Without changing anything, reproduce every record below.

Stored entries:
:::

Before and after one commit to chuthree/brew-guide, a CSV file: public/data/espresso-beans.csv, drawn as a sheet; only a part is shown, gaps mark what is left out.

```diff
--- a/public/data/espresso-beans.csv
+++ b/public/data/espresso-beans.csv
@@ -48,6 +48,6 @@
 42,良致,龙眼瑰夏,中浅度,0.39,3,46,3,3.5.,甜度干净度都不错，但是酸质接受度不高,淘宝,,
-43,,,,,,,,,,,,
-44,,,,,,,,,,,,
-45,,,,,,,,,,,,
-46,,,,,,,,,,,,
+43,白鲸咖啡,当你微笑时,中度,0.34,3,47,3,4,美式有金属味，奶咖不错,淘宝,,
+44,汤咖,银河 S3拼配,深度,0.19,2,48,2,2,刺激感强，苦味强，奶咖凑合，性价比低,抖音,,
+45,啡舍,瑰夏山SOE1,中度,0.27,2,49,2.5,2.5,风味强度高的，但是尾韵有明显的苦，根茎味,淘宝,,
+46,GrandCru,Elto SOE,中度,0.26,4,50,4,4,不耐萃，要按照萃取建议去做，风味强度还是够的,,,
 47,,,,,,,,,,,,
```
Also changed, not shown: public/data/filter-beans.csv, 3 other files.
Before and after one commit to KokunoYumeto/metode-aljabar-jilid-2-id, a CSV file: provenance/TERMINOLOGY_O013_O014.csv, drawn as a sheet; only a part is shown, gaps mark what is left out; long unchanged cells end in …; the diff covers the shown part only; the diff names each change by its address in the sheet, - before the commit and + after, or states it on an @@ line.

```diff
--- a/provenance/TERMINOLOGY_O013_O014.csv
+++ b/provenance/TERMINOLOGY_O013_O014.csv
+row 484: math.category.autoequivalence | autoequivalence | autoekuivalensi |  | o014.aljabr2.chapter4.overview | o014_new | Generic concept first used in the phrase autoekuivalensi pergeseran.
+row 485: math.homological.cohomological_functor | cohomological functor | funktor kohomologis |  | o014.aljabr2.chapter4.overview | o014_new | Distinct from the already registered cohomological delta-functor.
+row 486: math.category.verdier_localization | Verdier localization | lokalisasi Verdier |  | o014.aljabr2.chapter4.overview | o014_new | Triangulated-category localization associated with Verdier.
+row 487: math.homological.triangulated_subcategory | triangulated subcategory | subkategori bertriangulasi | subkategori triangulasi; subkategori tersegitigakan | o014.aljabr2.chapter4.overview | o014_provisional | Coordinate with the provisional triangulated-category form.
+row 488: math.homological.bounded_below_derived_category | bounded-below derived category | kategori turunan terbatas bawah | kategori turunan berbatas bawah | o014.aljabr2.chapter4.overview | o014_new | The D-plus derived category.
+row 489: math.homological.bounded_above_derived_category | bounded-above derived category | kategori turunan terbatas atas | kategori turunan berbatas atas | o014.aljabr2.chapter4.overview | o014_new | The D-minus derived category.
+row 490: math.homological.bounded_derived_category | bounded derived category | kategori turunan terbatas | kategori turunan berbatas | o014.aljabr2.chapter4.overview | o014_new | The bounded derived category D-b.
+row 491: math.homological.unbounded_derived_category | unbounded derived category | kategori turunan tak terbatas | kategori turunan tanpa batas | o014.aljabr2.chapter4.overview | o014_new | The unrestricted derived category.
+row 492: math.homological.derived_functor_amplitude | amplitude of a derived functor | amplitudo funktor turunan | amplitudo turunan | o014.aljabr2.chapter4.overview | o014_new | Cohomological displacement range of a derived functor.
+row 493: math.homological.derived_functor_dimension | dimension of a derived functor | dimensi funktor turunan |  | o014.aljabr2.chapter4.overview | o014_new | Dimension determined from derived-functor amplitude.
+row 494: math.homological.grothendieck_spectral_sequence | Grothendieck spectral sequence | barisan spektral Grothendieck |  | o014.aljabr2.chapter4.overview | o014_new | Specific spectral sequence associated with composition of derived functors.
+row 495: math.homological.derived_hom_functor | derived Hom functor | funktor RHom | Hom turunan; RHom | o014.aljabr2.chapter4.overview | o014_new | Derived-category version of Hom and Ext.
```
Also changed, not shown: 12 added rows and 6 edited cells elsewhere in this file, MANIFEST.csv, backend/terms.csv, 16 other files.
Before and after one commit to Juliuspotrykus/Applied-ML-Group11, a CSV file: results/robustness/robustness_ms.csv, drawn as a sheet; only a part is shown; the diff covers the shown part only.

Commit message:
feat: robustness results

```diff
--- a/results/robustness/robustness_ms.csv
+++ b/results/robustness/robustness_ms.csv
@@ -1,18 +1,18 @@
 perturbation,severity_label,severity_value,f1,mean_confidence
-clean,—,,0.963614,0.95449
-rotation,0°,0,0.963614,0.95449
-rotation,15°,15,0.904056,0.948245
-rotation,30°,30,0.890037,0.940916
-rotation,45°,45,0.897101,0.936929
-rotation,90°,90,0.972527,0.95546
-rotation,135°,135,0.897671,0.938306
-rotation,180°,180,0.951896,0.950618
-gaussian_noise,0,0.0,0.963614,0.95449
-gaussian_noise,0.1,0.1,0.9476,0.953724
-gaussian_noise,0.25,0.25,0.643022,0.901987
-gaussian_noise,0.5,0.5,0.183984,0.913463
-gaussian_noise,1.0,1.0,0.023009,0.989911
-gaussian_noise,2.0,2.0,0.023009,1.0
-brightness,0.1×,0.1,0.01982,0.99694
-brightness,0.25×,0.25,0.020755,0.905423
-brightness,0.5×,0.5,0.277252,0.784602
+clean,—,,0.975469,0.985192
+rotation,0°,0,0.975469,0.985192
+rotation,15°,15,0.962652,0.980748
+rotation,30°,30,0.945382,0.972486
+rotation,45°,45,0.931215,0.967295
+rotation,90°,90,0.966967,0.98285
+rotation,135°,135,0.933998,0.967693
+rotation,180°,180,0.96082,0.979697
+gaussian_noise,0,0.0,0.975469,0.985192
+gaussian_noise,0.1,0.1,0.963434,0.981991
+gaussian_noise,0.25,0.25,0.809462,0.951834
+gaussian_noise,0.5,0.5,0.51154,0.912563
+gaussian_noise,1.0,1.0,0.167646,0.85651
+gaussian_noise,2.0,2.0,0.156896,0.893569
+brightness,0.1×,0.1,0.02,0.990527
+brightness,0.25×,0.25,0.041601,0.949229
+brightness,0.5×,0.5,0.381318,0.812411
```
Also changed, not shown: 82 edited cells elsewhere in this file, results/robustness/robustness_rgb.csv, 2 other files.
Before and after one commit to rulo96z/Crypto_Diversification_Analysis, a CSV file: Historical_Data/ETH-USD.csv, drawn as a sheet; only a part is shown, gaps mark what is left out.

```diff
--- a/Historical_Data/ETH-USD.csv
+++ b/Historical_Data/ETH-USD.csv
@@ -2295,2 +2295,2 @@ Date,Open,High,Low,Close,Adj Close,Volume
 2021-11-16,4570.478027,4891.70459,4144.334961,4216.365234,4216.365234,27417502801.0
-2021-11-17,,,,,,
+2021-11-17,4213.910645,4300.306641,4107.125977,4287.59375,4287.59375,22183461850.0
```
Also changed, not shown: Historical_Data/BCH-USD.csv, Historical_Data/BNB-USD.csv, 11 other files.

:::

Response.
Before and after one commit to chuthree/brew-guide, a CSV file: public/data/espresso-beans.csv, drawn as a sheet; only a part is shown, gaps mark what is left out.

```diff
--- a/public/data/espresso-beans.csv
+++ b/public/data/espresso-beans.csv
@@ -48,6 +48,6 @@
 42,良致,龙眼瑰夏,中浅度,0.39,3,46,3,3.5.,甜度干净度都不错，但是酸质接受度不高,淘宝,,
-43,,,,,,,,,,,,
-44,,,,,,,,,,,,
-45,,,,,,,,,,,,
-46,,,,,,,,,,,,
+43,白鲸咖啡,当你微笑时,中度,0.34,3,47,3,4,美式有金属味，奶咖不错,淘宝,,
+44,汤咖,银河 S3拼配,深度,0.19,2,48,2,2,刺激感强，苦味强，奶咖凑合，性价比低,抖音,,
+45,啡舍,瑰夏山SOE1,中度,0.27,2,49,2.5,2.5,风味强度高的，但是尾韵有明显的苦，根茎味,淘宝,,
+46,GrandCru,Elto SOE,中度,0.26,4,50,4,4,不耐萃，要按照萃取建议去做，风味强度还是够的,,,
 47,,,,,,,,,,,,
```
Also changed, not shown: public/data/filter-beans.csv, 3 other files.
Before and after one commit to KokunoYumeto/metode-aljabar-jilid-2-id, a CSV file: provenance/TERMINOLOGY_O013_O014.csv, drawn as a sheet; only a part is shown, gaps mark what is left out; long unchanged cells end in …; the diff covers the shown part only; the diff names each change by its address in the sheet, - before the commit and + after, or states it on an @@ line.

```diff
--- a/provenance/TERMINOLOGY_O013_O014.csv
+++ b/provenance/TERMINOLOGY_O013_O014.csv
+row 484: math.category.autoequivalence | autoequivalence | autoekuivalensi |  | o014.aljabr2.chapter4.overview | o014_new | Generic concept first used in the phrase autoekuivalensi pergeseran.
+row 485: math.homological.cohomological_functor | cohomological functor | funktor kohomologis |  | o014.aljabr2.chapter4.overview | o014_new | Distinct from the already registered cohomological delta-functor.
+row 486: math.category.verdier_localization | Verdier localization | lokalisasi Verdier |  | o014.aljabr2.chapter4.overview | o014_new | Triangulated-category localization associated with Verdier.
+row 487: math.homological.triangulated_subcategory | triangulated subcategory | subkategori bertriangulasi | subkategori triangulasi; subkategori tersegitigakan | o014.aljabr2.chapter4.overview | o014_provisional | Coordinate with the provisional triangulated-category form.
+row 488: math.homological.bounded_below_derived_category | bounded-below derived category | kategori turunan terbatas bawah | kategori turunan berbatas bawah | o014.aljabr2.chapter4.overview | o014_new | The D-plus derived category.
+row 489: math.homological.bounded_above_derived_category | bounded-above derived category | kategori turunan terbatas atas | kategori turunan berbatas atas | o014.aljabr2.chapter4.overview | o014_new | The D-minus derived category.
+row 490: math.homological.bounded_derived_category | bounded derived category | kategori turunan terbatas | kategori turunan berbatas | o014.aljabr2.chapter4.overview | o014_new | The bounded derived category D-b.
+row 491: math.homological.unbounded_derived_category | unbounded derived category | kategori turunan tak terbatas | kategori turunan tanpa batas | o014.aljabr2.chapter4.overview | o014_new | The unrestricted derived category.
+row 492: math.homological.derived_functor_amplitude | amplitude of a derived functor | amplitudo funktor turunan | amplitudo turunan | o014.aljabr2.chapter4.overview | o014_new | Cohomological displacement range of a derived functor.
+row 493: math.homological.derived_functor_dimension | dimension of a derived functor | dimensi funktor turunan |  | o014.aljabr2.chapter4.overview | o014_new | Dimension determined from derived-functor amplitude.
+row 494: math.homological.grothendieck_spectral_sequence | Grothendieck spectral sequence | barisan spektral Grothendieck |  | o014.aljabr2.chapter4.overview | o014_new | Specific spectral sequence associated with composition of derived functors.
+row 495: math.homological.derived_hom_functor | derived Hom functor | funktor RHom | Hom turunan; RHom | o014.aljabr2.chapter4.overview | o014_new | Derived-category version of Hom and Ext.
```
Also changed, not shown: 12 added rows and 6 edited cells elsewhere in this file, MANIFEST.csv, backend/terms.csv, 16 other files.
Before and after one commit to Juliuspotrykus/Applied-ML-Group11, a CSV file: results/robustness/robustness_ms.csv, drawn as a sheet; only a part is shown; the diff covers the shown part only.

Commit message:
feat: robustness results

```diff
--- a/results/robustness/robustness_ms.csv
+++ b/results/robustness/robustness_ms.csv
@@ -1,18 +1,18 @@
 perturbation,severity_label,severity_value,f1,mean_confidence
-clean,—,,0.963614,0.95449
-rotation,0°,0,0.963614,0.95449
-rotation,15°,15,0.904056,0.948245
-rotation,30°,30,0.890037,0.940916
-rotation,45°,45,0.897101,0.936929
-rotation,90°,90,0.972527,0.95546
-rotation,135°,135,0.897671,0.938306
-rotation,180°,180,0.951896,0.950618
-gaussian_noise,0,0.0,0.963614,0.95449
-gaussian_noise,0.1,0.1,0.9476,0.953724
-gaussian_noise,0.25,0.25,0.643022,0.901987
-gaussian_noise,0.5,0.5,0.183984,0.913463
-gaussian_noise,1.0,1.0,0.023009,0.989911
-gaussian_noise,2.0,2.0,0.023009,1.0
-brightness,0.1×,0.1,0.01982,0.99694
-brightness,0.25×,0.25,0.020755,0.905423
-brightness,0.5×,0.5,0.277252,0.784602
+clean,—,,0.975469,0.985192
+rotation,0°,0,0.975469,0.985192
+rotation,15°,15,0.962652,0.980748
+rotation,30°,30,0.945382,0.972486
+rotation,45°,45,0.931215,0.967295
+rotation,90°,90,0.966967,0.98285
+rotation,135°,135,0.933998,0.967693
+rotation,180°,180,0.96082,0.979697
+gaussian_noise,0,0.0,0.975469,0.985192
+gaussian_noise,0.1,0.1,0.963434,0.981991
+gaussian_noise,0.25,0.25,0.809462,0.951834
+gaussian_noise,0.5,0.5,0.51154,0.912563
+gaussian_noise,1.0,1.0,0.167646,0.85651
+gaussian_noise,2.0,2.0,0.156896,0.893569
+brightness,0.1×,0.1,0.02,0.990527
+brightness,0.25×,0.25,0.041601,0.949229
+brightness,0.5×,0.5,0.381318,0.812411
```
Also changed, not shown: 82 edited cells elsewhere in this file, results/robustness/robustness_rgb.csv, 2 other files.
Before and after one commit to rulo96z/Crypto_Diversification_Analysis, a CSV file: Historical_Data/ETH-USD.csv, drawn as a sheet; only a part is shown, gaps mark what is left out.

```diff
--- a/Historical_Data/ETH-USD.csv
+++ b/Historical_Data/ETH-USD.csv
@@ -2295,2 +2295,2 @@ Date,Open,High,Low,Close,Adj Close,Volume
 2021-11-16,4570.478027,4891.70459,4144.334961,4216.365234,4216.365234,27417502801.0
-2021-11-17,,,,,,
+2021-11-17,4213.910645,4300.306641,4107.125977,4287.59375,4287.59375,22183461850.0
```
Also changed, not shown: Historical_Data/BCH-USD.csv, Historical_Data/BNB-USD.csv, 11 other files.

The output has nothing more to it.